Version difference data
+--

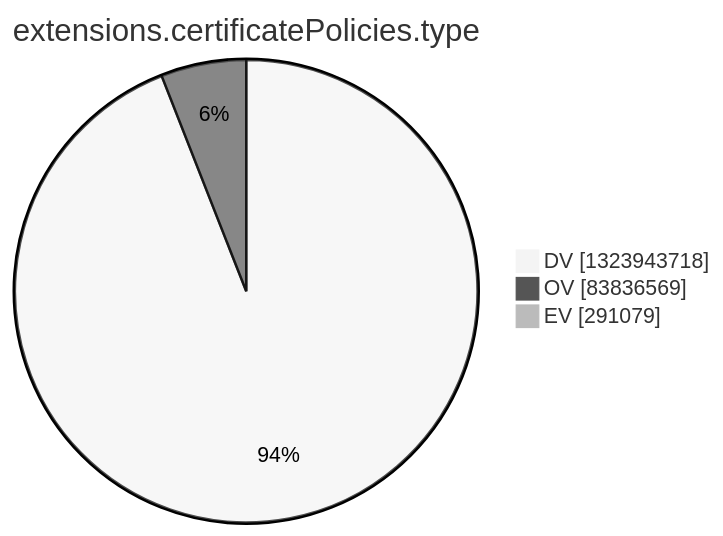
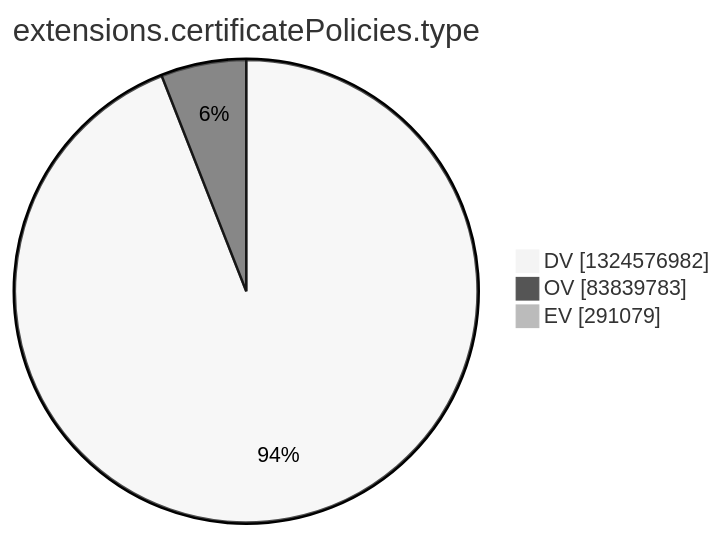
The tenth of 15 diagrams in argon2022/README.md (christiankrug/ctmonitor_visualization), drawn with Mermaid (neutral theme) before and after one commit. The commit also changed other lines of this file, not shown here.

````diff
--- a/argon2022/README.md
+++ b/argon2022/README.md
@@ -2772,7 +2772,7 @@
 ```mermaid
 pie showData
 title extensions.certificatePolicies.type
-"DV" :1323943718
-"OV" :83836569
+"DV" :1324576982
+"OV" :83839783
 "EV" :291079
 ```
````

+--

**Task item**
Exactly as written, restate all of the data, leaving out the images.

**Answer area**
The tenth of 15 diagrams in argon2022/README.md (christiankrug/ctmonitor_visualization), drawn with Mermaid (neutral theme) before and after one commit. The commit also changed other lines of this file, not shown here.

````diff
--- a/argon2022/README.md
+++ b/argon2022/README.md
@@ -2772,7 +2772,7 @@
 ```mermaid
 pie showData
 title extensions.certificatePolicies.type
-"DV" :1323943718
-"OV" :83836569
+"DV" :1324576982
+"OV" :83839783
 "EV" :291079
 ```
````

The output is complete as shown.